Rudyard Kipling

(30 December 1865 – 18 January 1936 / Bombay)

Gertrude's Prayer - Poem by Rudyard Kipling

That which is marred at birth Time shall not mend,
Nor water out of bitter well make clean;
All evil thing returneth at the end,
Or elseway walketh in our blood unseen.
Whereby the more is sorrow in certaine--
Dayspring mishandled cometh not againe.

To-bruized be that slender, sterting spray
Out of the oake's rind that should betide
A branch of girt and goodliness, straightway
Her spring is turned on herself, and wried
And knotted like some gall or veiney wen.--
Dayspring mishandled cometh not againe.

Noontide repayeth never morning-bliss--
Sith noon to morn is incomparable;
And, so it be our dawning goth amiss,
None other after--hour serveth well.
Ah! Jesu-Moder, pitie my oe paine--
Dayspring mishandled cometh not againe!


Comments about Gertrude's Prayer by Rudyard Kipling

There is no comment submitted by members..
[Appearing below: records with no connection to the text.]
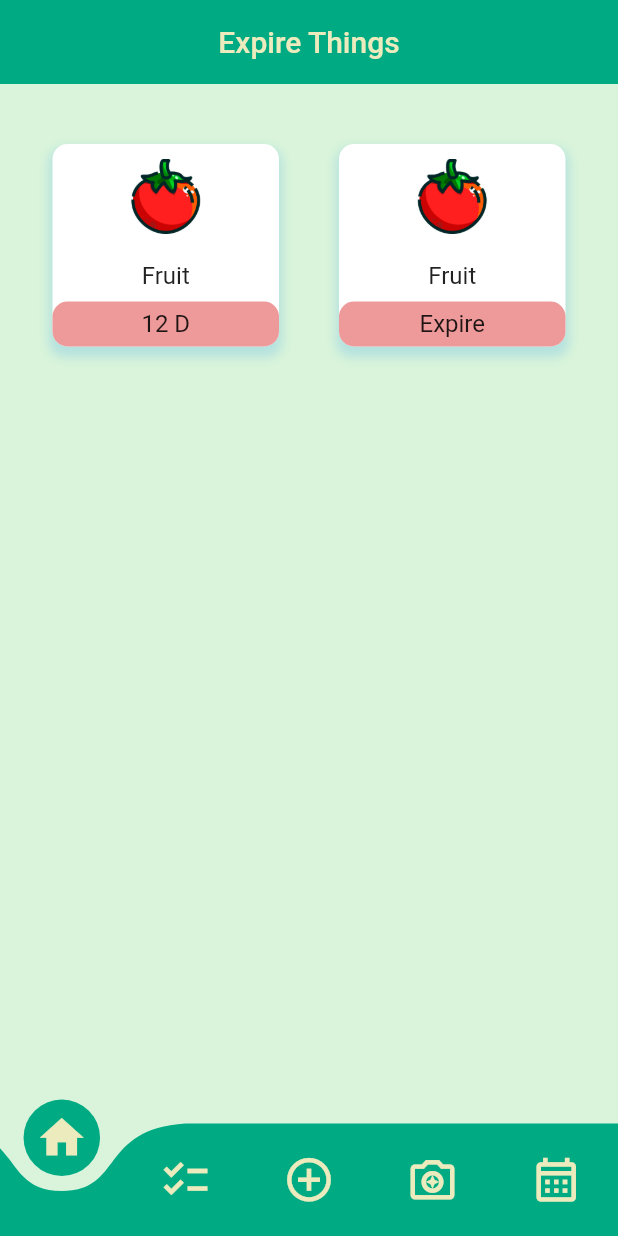
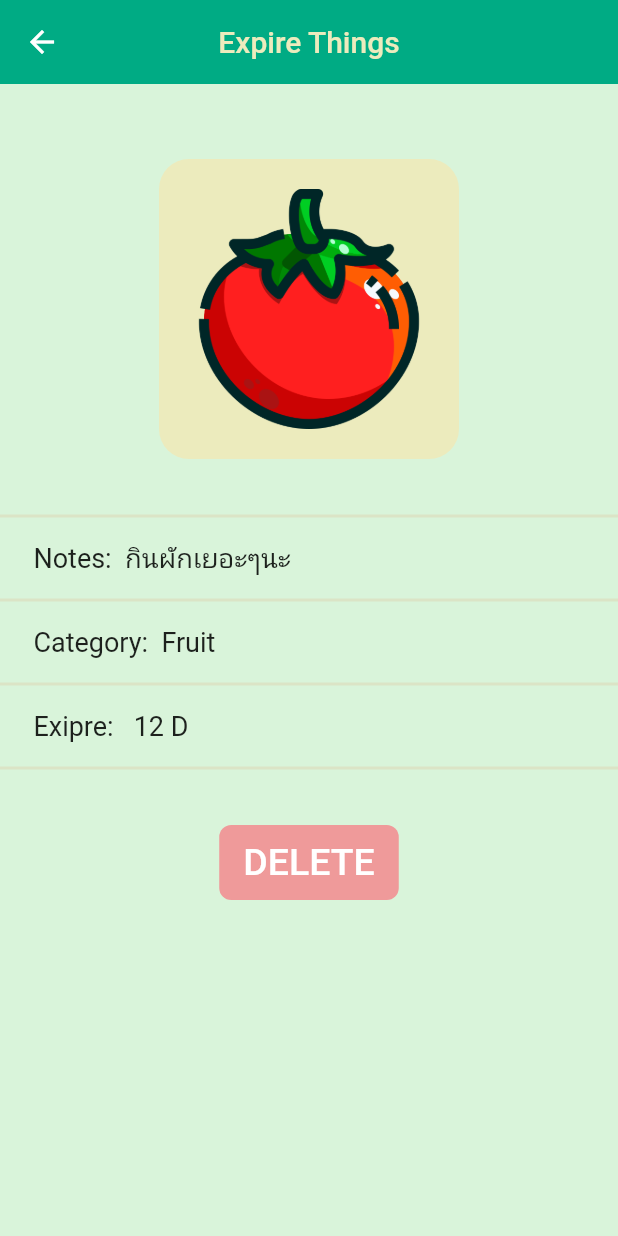
Before and after one commit to ongdulyawat/expire-things, a Flutter app: the screen it shows after launch, after a tap on "Fruit", on a phone screen of 412 x 824 dp. Run offline on Flutter 3.47's test engine with Material 2 defaults, Android fonts, the phone set to English and light mode, and no system bars; drawn by our look-alikes of curved_navigation_bar; our stand-ins replace flutter_slidable, get, hive, hive_flutter, image_picker, syncfusion_flutter_calendar; accounts and stored records are empty.

Commit message:
[Add] info_item_screen

```diff
--- a/lib/screens/home_page/widgets/food_card.dart
+++ b/lib/screens/home_page/widgets/food_card.dart
@@ -43,6 +43,7 @@ class _FoodCardState extends State<FoodCard> {
             type: db.productsList[index][1],
             date: db.productsList[index][2],
             notes: db.productsList[index][3],
+            index: index,
           );
         },
       ),
--- a/lib/screens/home_page/widgets/item_box.dart
+++ b/lib/screens/home_page/widgets/item_box.dart
@@ -1,3 +1,4 @@
+import 'package:expire_app/screens/info_item/info_item_screen.dart';
 import 'package:flutter/material.dart';
 import 'package:intl/intl.dart';
 
@@ -6,12 +7,14 @@ class ItemBox extends StatefulWidget {
   final String type;
   final String date;
   final String notes;
+  final int index;
   const ItemBox(
       {super.key,
       required this.photoPath,
       required this.type,
       required this.date,
-      required this.notes});
+      required this.notes,
+      required this.index});
 
   @override
   State<ItemBox> createState() => _ItemBoxState();
@@ -40,7 +43,18 @@ class _ItemBoxState extends State<ItemBox> {
     }
 
     return InkWell(
-      onTap: () {},
+      onTap: () {
+        Navigator.push(
+            context,
+            MaterialPageRoute(
+                builder: (context) => InfoScreen(
+                      photoPath: widget.photoPath,
+                      type: widget.type,
+                      date: widget.date,
+                      notes: widget.notes,
+                      index: widget.index,
+                    )));
+      },
       child: Column(
         children: [
           Container(
--- /dev/null
+++ b/lib/screens/info_item/info_item_screen.dart
@@ -0,0 +1,43 @@
+import 'package:expire_app/screens/info_item/widgets/info_item_body.dart';
+import 'package:flutter/material.dart';
+
+import '../../constants/styles.dart';
+
+class InfoScreen extends StatelessWidget {
+  final String photoPath;
+  final String type;
+  final String date;
+  final String notes;
+  final int index;
+  const InfoScreen(
+      {super.key,
+      required this.photoPath,
+      required this.type,
+      required this.date,
+      required this.notes,
+      required this.index});
+
+  @override
+  Widget build(BuildContext context) {
+    return Scaffold(
+      appBar: AppBar(
+        backgroundColor: Styles.bgStartApp,
+        shadowColor: Colors.transparent,
+        centerTitle: true,
+        leading: const BackButton(
+          color: Colors.white,
+        ),
+        title: const Text("Expire Things",
+            style: TextStyle(color: Styles.colorStartApp)),
+      ),
+      backgroundColor: Styles.bgBackground,
+      body: InfoItemBody(
+        photoPath: photoPath,
+        type: type,
+        date: date,
+        notes: notes,
+        index: index,
+      ),
+    );
+  }
+}
--- /dev/null
+++ b/lib/screens/info_item/widgets/info_item_body.dart
@@ -0,0 +1,198 @@
+import 'package:flutter/material.dart';
+import 'package:hive/hive.dart';
+
+import '../../../constants/styles.dart';
+import '../../../data/products_database.dart';
+import '../../../widgets/modelPage.dart';
+
+class InfoItemBody extends StatefulWidget {
+  final String photoPath;
+  final String type;
+  final String date;
+  final String notes;
+  final int index;
+  const InfoItemBody(
+      {Key? key,
+      required this.photoPath,
+      required this.type,
+      required this.date,
+      required this.notes,
+      required this.index})
+      : super(key: key);
+
+  @override
+  State<InfoItemBody> createState() => _InfoItemBodyState();
+}
+
+class _InfoItemBodyState extends State<InfoItemBody> {
+  DateTime now = DateTime.now();
+
+  late DateTime currentDate;
+  late DateTime expireDate;
+  bool expire = false;
+
+  final _productBox = Hive.box('productsBox');
+  ProductsDataBase db = ProductsDataBase();
+  @override
+  void initState() {
+    currentDate = DateTime.now();
+    expireDate = DateTime.parse(widget.date);
+    // if this is the 1st time ever opening the appk, then create default data
+    if (_productBox.get("PRODUCTSLIST") == null) {
+      db.createInitialData();
+    } else {
+      // there already exists data
+      db.loadData();
+    }
+
+    super.initState();
+  }
+
+  void deleteTask(int index) {
+    setState(() {
+      db.productsList.removeAt(index);
+    });
+    db.updataDataBase();
+  }
+
+  @override
+  Widget build(BuildContext context) {
+    Duration difference = expireDate.difference(currentDate);
+    int days = difference.inDays;
+    if (days <= 0) {
+      expire = true;
+    }
+
+    return Column(
+      children: [
+        Center(
+          child: Padding(
+            padding: const EdgeInsets.only(top: 50.0),
+            child: Container(
+              height: 200,
+              width: 200,
+              decoration: const BoxDecoration(
+                color: Styles.colorStartApp,
+                borderRadius: BorderRadius.all(
+                  Radius.circular(20.0),
+                ),
+              ),
+              child: Padding(
+                  padding: const EdgeInsets.all(20.0),
+                  child: Image.asset(
+                    widget.photoPath,
+                    fit: BoxFit.cover,
+                  )),
+            ),
+          ),
+        ),
+        const SizedBox(
+          height: 30,
+        ),
+        const Divider(color: Styles.divider, thickness: 2),
+        Container(
+            height: 40,
+            child: Row(
+              children: [
+                Align(
+                  alignment: Alignment.centerLeft,
+                  child: Text(
+                    '     Notes:  ' + widget.notes,
+                    style: TextStyle(fontSize: 18),
+                  ),
+                ),
+              ],
+            )),
+        const Divider(color: Styles.divider, thickness: 2),
+        Container(
+            height: 40,
+            child: Row(
+              children: [
+                Align(
+                  alignment: Alignment.centerLeft,
+                  child: Text(
+                    '     Category:  ' + widget.type,
+                    style: TextStyle(fontSize: 18),
+                  ),
+                ),
+              ],
+            )),
+        const Divider(color: Styles.divider, thickness: 2),
+        Container(
+            height: 40,
+            child: Row(
+              children: [
+                if (expire == false)
+                  Align(
+                    alignment: Alignment.centerLeft,
+                    child: Text(
+                      '     Exipre:   ' + days.toString() + ' D',
+                      style: TextStyle(fontSize: 18),
+                    ),
+                  ),
+                if (expire == true)
+                  Align(
+                    alignment: Alignment.centerLeft,
+                    child: Text(
+                      '     Exipre:   Aleready Expire',
+                      style: TextStyle(fontSize: 18),
+                    ),
+                  ),
+              ],
+            )),
+        const Divider(color: Styles.divider, thickness: 2),
+        const SizedBox(
+          height: 30,
+        ),
+        SizedBox(
+          height: 50,
+          child: ElevatedButton(
+              onPressed: () async {
+                showDialog(
+                  context: context,
+                  builder: (BuildContext context) {
+                    return AlertDialog(
+                      title: Text('Confirm Delete'),
+                      content: Text('Are you sure you want to delete?'),
+                      actions: <Widget>[
+                        ElevatedButton(
+                          style: ElevatedButton.styleFrom(
+                            backgroundColor: Styles.bgStartApp,
+                          ),
+                          child: Text('Cancel'),
+                          onPressed: () {
+                            Navigator.of(context).pop(); // close the dialog
+                          },
+                        ),
+                        ElevatedButton(
+                          style: ElevatedButton.styleFrom(
+                            backgroundColor: Colors.red[200],
+                          ),
+                          child: Text('Delete'),
+                          onPressed: () {
+                            deleteTask(widget.index);
+                            Navigator.push(
+                                context,
+                                MaterialPageRoute(
+                                    builder: (context) => BottomNavigation()));
+                          },
+                        ),
+                      ],
+                    );
+                  },
+                );
+              },
+              style: ElevatedButton.styleFrom(
+                shadowColor: Colors.transparent,
+                foregroundColor: Colors.white,
+                backgroundColor: Colors.red[200],
+                shape: RoundedRectangleBorder(
+                  borderRadius: BorderRadius.circular(8.0),
+                ),
+              ),
+              child: const Text('DELETE', style: TextStyle(fontSize: 25))),
+        ),
+      ],
+    );
+  }
+}
```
Read this poem in other languages

This poem has not been translated into any other language yet.

I would like to translate this poem »

word flags

What do you think this poem is about?

Read poems about / on: evil, birth, sorrow, spring, water, time



Poem Submitted: Friday, January 3, 2003



[Report Error]